Ellen Broome: Should shared parental leave be extended to grandparents?

ellen broome

The short answer to this is yes. In the Family and Childcare Trust’s research Improving our understanding of informal childcare in the UK, published in July 2012, we called for grandparents to be given the right to share maternity leave and we are delighted the government has listened and announced that this will become a reality for 14 million grandparents in the UK.

Our research showed that nearly half of parents in Britain used informal childcare arrangements, with grandparents the most likely to provide this childcare. And for over a third of parents who use childcare, grandparents are their main form of childcare.

Parents use grandparents to care for their children for many different reasons; to care for very young children; make childcare more affordable; to cover after-school and holiday childcare; in an emergency or when a child is ill; and to cover childcare outside of normal office hours.

Grandparents make a huge contribution. Research by the Family and Childcare Trust with Grandparents Plus and Save the Children, published in July 2014, found that 1.9 million grandparents have given up a job, reduced their hours or taken time off work to look after their grandchildren. Around 2.2 million grandparents look after their grandchildren to allow the child’s parents to get to work and one million do so because the parents cannot afford childcare.

This announcement was very welcome but it is important that we do not think this is a like-for-like replacement for good-quality formal childcare in a nursery, by a childminder or after-school clubs. At the moment, only 43% of local authorities say they have enough childcare for working parents. Grandparents should not be relied on to fill the gaps in provision. More women in their 50s and 60s are employed than ever before and the state pension age has gone up to 65, so many grandparents will simply not be able or willing to give up work to care for grandchildren full time.

We need a flexible, affordable, high-quality childcare system that meets the needs of working parents, enables parents to balance work and caring responsibilities, and that does not force women out of the labour market when they have children or grandchildren.

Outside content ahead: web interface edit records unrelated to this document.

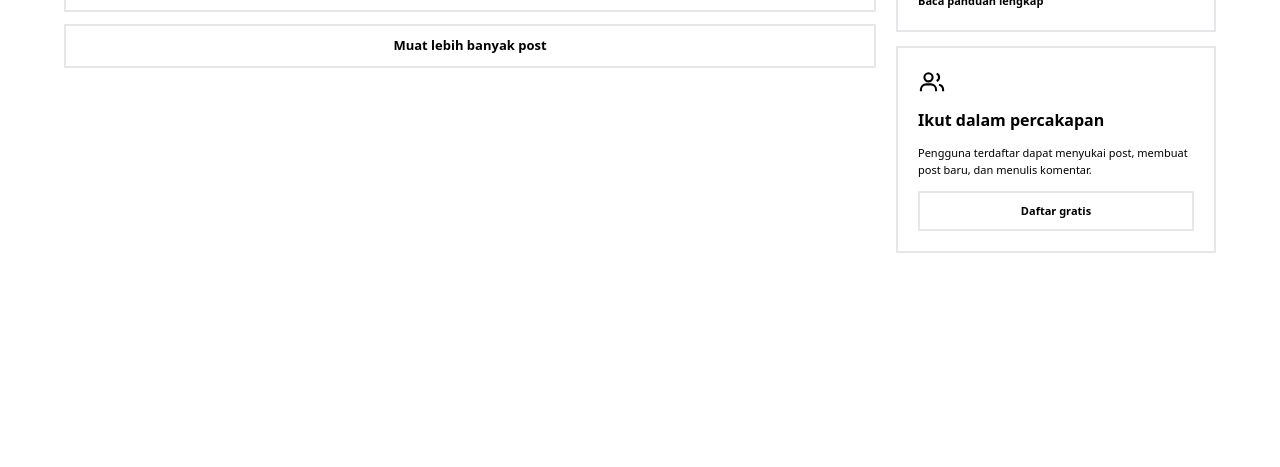
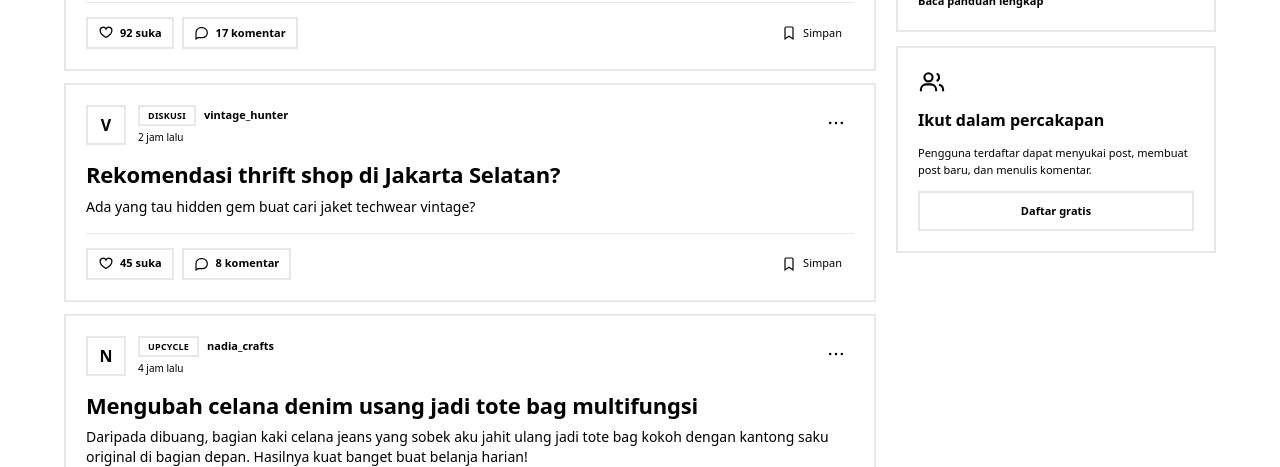
Before and after one commit to Kelompok-8-PBP-Kelas-F/pbp-kel-8, a Django app: page /forum/ in a window 1280 px wide. Shown: the part 1078-1545 px from the top of the page. Before the commit the page ends 1331 px from the top, so only its background shows below. Run offline with Django 5.2, Linux system fonts and the light colour scheme; some libraries are stand-ins or nearby versions.

Commit message:
feat(forum-page): adding logic for forum list and dummy data

```diff
--- a/forum/models.py
+++ b/forum/models.py
@@ -1,3 +1 @@
 from django.db import models
-
-# Create your models here.
--- a/forum/views.py
+++ b/forum/views.py
@@ -2,4 +2,70 @@
 
 # Create your views here.
 def forum_page(request):
-    return render(request, 'pages/forum/forum.html')
+    dummy_posts = [
+        {
+            'id': 1,
+            'author_username': 'burhan',
+            'category': 'REPARASI',
+            'title': 'Langkah sederhana memperkuat siku jaket dengan sashiko',
+            'content': 'Dokumentasi reparasi akhir pekan: tambal bagian dalam dulu...',
+            'time_posted': '34 menit lalu',
+            'total_likes': 92,
+            'total_comments': 17,
+            'image_url': '/static/images/sashiko.jpg', # Pastikan ada gambar dummy di folder static
+            'image_caption': 'Dokumentasi reparasi',
+            'image_count': 3,
+        },
+        {
+            'id': 2,
+            'author_username': 'vintage_hunter',
+            'category': 'DISKUSI',
+            'title': 'Rekomendasi thrift shop di Jakarta Selatan?',
+            'content': 'Ada yang tau hidden gem buat cari jaket techwear vintage?',
+            'time_posted': '2 jam lalu',
+            'total_likes': 45,
+            'total_comments': 8,
+        },
+        {
+            'id': 3,
+            'author_username': 'nadia_crafts',
+            'category': 'UPCYCLE',
+            'title': 'Mengubah celana denim usang jadi tote bag multifungsi',
+            'content': 'Daripada dibuang, bagian kaki celana jeans yang sobek aku jahit ulang jadi tote bag kokoh dengan kantong saku original di bagian depan. Hasilnya kuat banget buat belanja harian!',
+            'time_posted': '4 jam lalu',
+            'total_likes': 134,
+            'total_comments': 24,
+            'image_url': '/static/images/upcycled_bag.jpg',
+            'image_caption': 'Proyek upcycle',
+            'image_count': 2,
+        },
+        {
+            'id': 4,
+            'author_username': 'dimas_cleaner',
+            'category': 'PERAWATAN',
+            'title': 'Tips ampuh hilangkan noda kuning di kerah kemeja vintage tanpa merusak serat',
+            'content': 'Jangan langsung pakai pemutih klorin keras karena serat katun tua gampang rapuh. Campuran baking soda, sabun cuci piring lembut, dan perendaman air hangat terbukti jauh lebih aman.',
+            'time_posted': '6 jam lalu',
+            'total_likes': 78,
+            'total_comments': 19,
+        },
+        {
+            'id': 5,
+            'author_username': 'satria_thrifter',
+            'category': 'THRIFTING',
+            'title': 'Berburu hari ini di Pasar Senen: dapet chore jacket Prancis era 90-an!',
+            'content': 'Kondisinya masih 9/10, warna pudar alaminya cakep banget, dan jahitan rantai masih utuh. Cuma perlu di-deep clean dan setrika uap. Total cuma 85 ribu rupiah!',
+            'time_posted': '1 hari lalu',
+            'total_likes': 210,
+            'total_comments': 43,
+            'image_url': '/static/images/ultramilk.jpeg',
+            'image_caption': 'Hasil thrifting',
+            'image_count': 4,
+        }
+    ]
+
+    context = {
+        'posts': dummy_posts
+    }
+
+    return render(request, 'pages/forum/forum.html', context)
--- /dev/null
+++ b/templates/components/icons/heart.html
@@ -0,0 +1 @@
+<svg class="size-10 text-muted/60" viewBox="0 0 24 24" fill="none" stroke="currentColor" stroke-width="1.6" aria-hidden="true"><circle cx="6" cy="6" r="3"/><circle cx="6" cy="18" r="3"/><path d="m8.1 8.1 12.4 12.4M14.5 9.5 20.5 3.5M8.1 15.9l4-4"/></svg>
--- a/templates/components/navbar.html
+++ b/templates/components/navbar.html
@@ -3,7 +3,7 @@
 <head>
 </head>
 <body>
-    <nav class="sticky top-0 z-10 flex h-auto min-h-16 flex-wrap items-center justify-between gap-y-3 self-stretch border-b border-solid border-line bg-background px-4 py-3 font-main sm:px-6 lg:h-18 lg:flex-nowrap lg:px-6 lg:py-4">
+    <nav class="sticky top-0 z-50 flex h-auto min-h-16 flex-wrap items-center justify-between gap-y-3 self-stretch border-b border-solid border-line bg-background px-4 py-3 font-main sm:px-6 lg:h-18 lg:flex-nowrap lg:px-6 lg:py-4">
         <div class="ml-0 flex items-center gap-2 lg:ml-3">
             <div>
                 {% include 'components/icons/logo.html' %}
--- a/templates/pages/forum/forum.html
+++ b/templates/pages/forum/forum.html
@@ -64,43 +64,78 @@
           </div>
 
           <ul class="post-list flex min-w-0 flex-col gap-3">
+            {% for post in posts %}
             <li>
               <article class="forum-post flex min-w-0 flex-col gap-4 border-2 border-line bg-surface p-4 shadow-[3px_3px_0_var(--shadow-color)] sm:p-5 sm:shadow-[4px_4px_0_var(--shadow-color)]">
-                <header class="forum-post__author flex min-w-0 items-center gap-3">
-                  <div class="avatar flex size-10 shrink-0 items-center justify-center border-2 border-line bg-background font-heading text-base font-bold text-foreground" aria-hidden="true">B</div>
+                <header class="forum-post__author flex min-w-0 items-start gap-3">
+                  <div class="avatar flex size-10 shrink-0 self-start items-center justify-center border-2 border-line bg-background font-heading text-base font-bold text-foreground" aria-hidden="true">{{ post.author_username|first|upper }}</div>
                   <div class="forum-post__author-details flex min-w-0 flex-1 flex-col gap-1">
                     <div class="forum-post__meta flex min-w-0 flex-wrap items-center gap-2">
-                      <span class="badge badge--category border-0 bg-highlight px-2 py-1 text-[0.5625rem] font-bold uppercase tracking-wide text-foreground">Reparasi</span>
-                      <a class="forum-post__username truncate text-[0.6875rem] font-semibold text-muted" href="#">@benangbaik</a>
+                      <span class="badge badge--category bg-category px-2 py-1 text-[0.5625rem] font-bold uppercase tracking-wide text-foreground rounded-none border-2 border-line leading-none">{{ post.category }}</span>
+                      <a class="forum-post__username truncate text-[0.6875rem] font-semibold text-muted" href="#">{{ post.author_username }}</a>
                     </div>
-                    <time class="forum-post__time text-[0.625rem] text-muted">34 menit lalu</time>
+                    <time class="forum-post__time text-[0.625rem] text-muted">{{ post.time_posted }}</time>
                   </div>
-                  <button class="icon-button grid size-9 shrink-0 place-items-center text-muted" type="button" aria-label="Opsi post">
+                  <button class="icon-button grid size-9 shrink-0 place-items-center text-muted self-start" type="button" aria-label="Opsi post">
                     <svg class="size-5" viewBox="0 0 24 24" fill="currentColor" aria-hidden="true"><circle cx="5" cy="12" r="1.5"/><circle cx="12" cy="12" r="1.5"/><circle cx="19" cy="12" r="1.5"/></svg>
                   </button>
                 </header>
                 <div class="forum-post__content flex flex-col gap-2">
                   <h3 class="forum-post__title font-heading text-[1.25rem] font-bold leading-tight tracking-[-0.0125rem] text-foreground sm:text-[1.375rem]">
-                    <a class="hover:underline" href="#">Langkah sederhana memperkuat siku jaket dengan sashiko</a>
+                    <a class="hover:underline" href="#">{{ post.title }}</a>
                   </h3>
-                  <p class="forum-post__body text-[0.8125rem] leading-[1.6] text-muted sm:text-sm">Dokumentasi reparasi akhir pekan: tambal bagian dalam dulu, lalu buat jahitan berulang agar area aus tidak kembali robek.</p>
+                  <p class="forum-post__body text-[0.8125rem] leading-[1.6] text-muted sm:text-sm">{{ post.content }}</p>
                 </div>
-                <figure class="forum-post__media relative flex min-h-44 flex-col items-center justify-center gap-3 overflow-hidden border-2 border-line bg-background p-4 sm:min-h-56">
-                  <svg class="size-10 text-muted/60" viewBox="0 0 24 24" fill="none" stroke="currentColor" stroke-width="1.6" aria-hidden="true"><circle cx="6" cy="6" r="3"/><circle cx="6" cy="18" r="3"/><path d="m8.1 8.1 12.4 12.4M14.5 9.5 20.5 3.5M8.1 15.9l4-4"/></svg>
-                  <figcaption class="forum-post__media-label flex flex-wrap items-center justify-center gap-2 text-center text-[0.625rem] font-bold uppercase tracking-[0.0625rem] text-muted">
-                    <span>Dokumentasi reparasi</span><span aria-hidden="true">·</span><span>3 foto</span>
+                {% if post.image_url %}
+                <figure class="forum-post__media group relative isolate overflow-hidden border-2 border-line bg-background shadow-[2px_2px_0_var(--shadow-color)]">
+                  <div class="relative flex w-full items-center justify-center overflow-hidden bg-background max-h-125 sm:max-h-135">
+                    <!-- Ambient blurred backdrop untuk foto portrait/non-standar -->
+                    <img src="{{ post.image_url }}" alt="" aria-hidden="true" class="absolute inset-0 h-full w-full object-cover blur-xl opacity-20 scale-110 pointer-events-none select-none">
+                    <!-- Foto utama yang tampil utuh (portrait maupun landscape) -->
+                    <img src="{{ post.image_url }}" alt="{{ post.title }}" class="relative z-1 max-h-125 sm:max-h-135 w-auto max-w-full object-contain transition-transform duration-300 ease-out group-hover:scale-[1.01]" loading="lazy">
+                  </div>
+                  <figcaption class="absolute bottom-3 right-3 z-2 flex items-center gap-1.5 border-2 border-line bg-surface/95 px-2.5 py-1 text-[0.625rem] font-bold uppercase tracking-[0.0625rem] text-foreground shadow-[2px_2px_0_var(--shadow-color)] backdrop-blur-xs">
+                    <svg class="size-3.5 shrink-0 text-muted" viewBox="0 0 24 24" fill="none" stroke="currentColor" stroke-width="2" aria-hidden="true"><rect width="18" height="18" x="3" y="3" rx="2"/><circle cx="9" cy="9" r="2"/><path d="m21 15-3.086-3.086a2 2 0 0 0-2.828 0L6 21"/></svg>
+                    <span>{{ post.image_caption|default:"Dokumentasi foto" }}</span>
+                    {% if post.image_count %}
+                    <span aria-hidden="true">·</span>
+                    <span>{{ post.image_count }} foto</span>
+                    {% endif %}
                   </figcaption>
                 </figure>
+                {% endif %}
                 <footer class="forum-post__actions flex flex-wrap items-center gap-2 border-t border-line pt-3.5">
-                  <button class="post-action inline-flex min-h-8 items-center gap-1.5 border-2 border-line bg-surface px-2.5 text-[0.6875rem] font-semibold text-muted aria-pressed:text-accent" type="button" aria-pressed="false"><svg class="size-4" viewBox="0 0 24 24" fill="none" stroke="currentColor" stroke-width="1.8" aria-hidden="true"><path d="M20.8 8.6c0 5.1-8.8 10-8.8 10s-8.8-4.9-8.8-10A4.6 4.6 0 0 1 12 6.2a4.6 4.6 0 0 1 8.8 2.4Z"/></svg><span>92 suka</span></button>
-                  <a class="post-action inline-flex min-h-8 items-center gap-1.5 border-2 border-line bg-surface px-2.5 text-[0.6875rem] font-semibold text-muted" href="#"><svg class="size-4" viewBox="0 0 24 24" fill="none" stroke="currentColor" stroke-width="1.8" aria-hidden="true"><path d="M20 11.5a7.5 7.5 0 0 1-7.5 7.5H6l-3 2v-9.5a7.5 7.5 0 0 1 7.5-7.5h2A7.5 7.5 0 0 1 20 11.5Z"/></svg><span>17 komentar</span></a>
+                  <button class="post-action inline-flex min-h-8 items-center gap-1.5 border-2 border-line bg-surface px-2.5 text-[0.6875rem] font-semibold text-muted aria-pressed:text-accent" type="button" aria-pressed="false"><svg class="size-4" viewBox="0 0 24 24" fill="none" stroke="currentColor" stroke-width="1.8" aria-hidden="true"><path d="M20.8 8.6c0 5.1-8.8 10-8.8 10s-8.8-4.9-8.8-10A4.6 4.6 0 0 1 12 6.2a4.6 4.6 0 0 1 8.8 2.4Z"/></svg><span>{{ post.total_likes|default:0 }} suka</span></button>
+                  <a class="post-action inline-flex min-h-8 items-center gap-1.5 border-2 border-line bg-surface px-2.5 text-[0.6875rem] font-semibold text-muted" href="#"><svg class="size-4" viewBox="0 0 24 24" fill="none" stroke="currentColor" stroke-width="1.8" aria-hidden="true"><path d="M20 11.5a7.5 7.5 0 0 1-7.5 7.5H6l-3 2v-9.5a7.5 7.5 0 0 1 7.5-7.5h2A7.5 7.5 0 0 1 20 11.5Z"/></svg><span>{{ post.total_comments|default:0 }} komentar</span></a>
                   <button class="post-action post-action--save ml-auto inline-flex min-h-8 items-center gap-1.5 border-2 border-transparent bg-transparent px-2.5 text-[0.6875rem] font-normal text-muted aria-pressed:text-accent" type="button" aria-pressed="false"><svg class="size-4" viewBox="0 0 24 24" fill="none" stroke="currentColor" stroke-width="1.8" aria-hidden="true"><path d="M6 4.75A1.75 1.75 0 0 1 7.75 3h8.5A1.75 1.75 0 0 1 18 4.75V21l-6-4-6 4V4.75Z"/></svg><span>Simpan</span></button>
                 </footer>
               </article>
             </li>
+            {% empty %}
+            <li class="w-full">
+              <div class="empty-state flex min-w-0 flex-col items-center justify-center gap-4 border-2 border-line bg-surface p-8 text-center shadow-[3px_3px_0_var(--shadow-color)] sm:p-12 sm:shadow-[4px_4px_0_var(--shadow-color)]">
+                <div class="flex size-16 items-center justify-center border-2 border-line bg-highlight shadow-[3px_3px_0_var(--shadow-color)]" aria-hidden="true">
+                  <svg class="size-8 text-foreground" viewBox="0 0 24 24" fill="none" stroke="currentColor" stroke-width="1.8">
+                    <path d="M7.9 20A9 9 0 1 0 4 16.1L2 22Z" />
+                    <path d="M8 12h.01M12 12h.01M16 12h.01" stroke-width="2.5" />
+                  </svg>
+                </div>
+                <div class="flex max-w-md flex-col gap-1.5">
+                  <h3 class="font-heading text-lg font-bold text-foreground sm:text-xl">Belum ada percakapan</h3>
+                  <p class="text-xs leading-relaxed text-muted sm:text-sm">Jadilah yang pertama memulai diskusi seputar reparasi pakaian, gaya vintage, atau tips berburu thrifting!</p>
+                </div>
+                <a class="inline-flex min-h-10 items-center justify-center gap-2 border-2 border-line bg-accent px-5 py-2 text-xs font-bold text-accent-foreground shadow-[3px_3px_0_var(--shadow-color)] transition-transform active:translate-x-0.5 active:translate-y-0.5 sm:text-[0.8125rem]" href="#">
+                  <svg class="size-4 shrink-0" viewBox="0 0 24 24" fill="none" stroke="currentColor" stroke-width="2" aria-hidden="true"><path d="M12 5v14M5 12h14"/></svg>
+                  <span>Mulai buat post pertama</span>
+                </a>
+              </div>
+            </li>
+            {% endfor %}
           </ul>
 
+          {% if posts %}
           <button class="load-more flex min-h-11 w-full items-center justify-center border-2 border-line bg-surface px-4 text-[0.8125rem] font-bold text-foreground shadow-[3px_3px_0_var(--shadow-color)]" type="button">Muat lebih banyak post</button>
+          {% endif %}
         </div>
 
         <aside class="forum-sidebar flex w-full flex-col gap-3.5 lg:sticky lg:top-24 lg:w-auto" aria-label="Informasi forum">
--- a/theme/static_src/src/styles.css
+++ b/theme/static_src/src/styles.css
@@ -18,6 +18,7 @@
   --accent-foreground: #ffffff;
   --highlight: #f7d26a;
   --shadow-color: #121212;
+  --category: #86A981;
 }
 
 .dark {
@@ -34,6 +35,7 @@
   --accent-foreground: #151a15;
   --highlight: #e7bc55;
   --shadow-color: #080b09;
+  --category: #86A981;
 }
 
 @theme inline {
@@ -52,6 +54,7 @@
   --color-accent: var(--accent);
   --color-accent-foreground: var(--accent-foreground);
   --color-highlight: var(--highlight);
+  --color-category: var(--category);
 }
 
 @layer base {
```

Ellen Broome is director of external affairs at the Family and Childcare Trust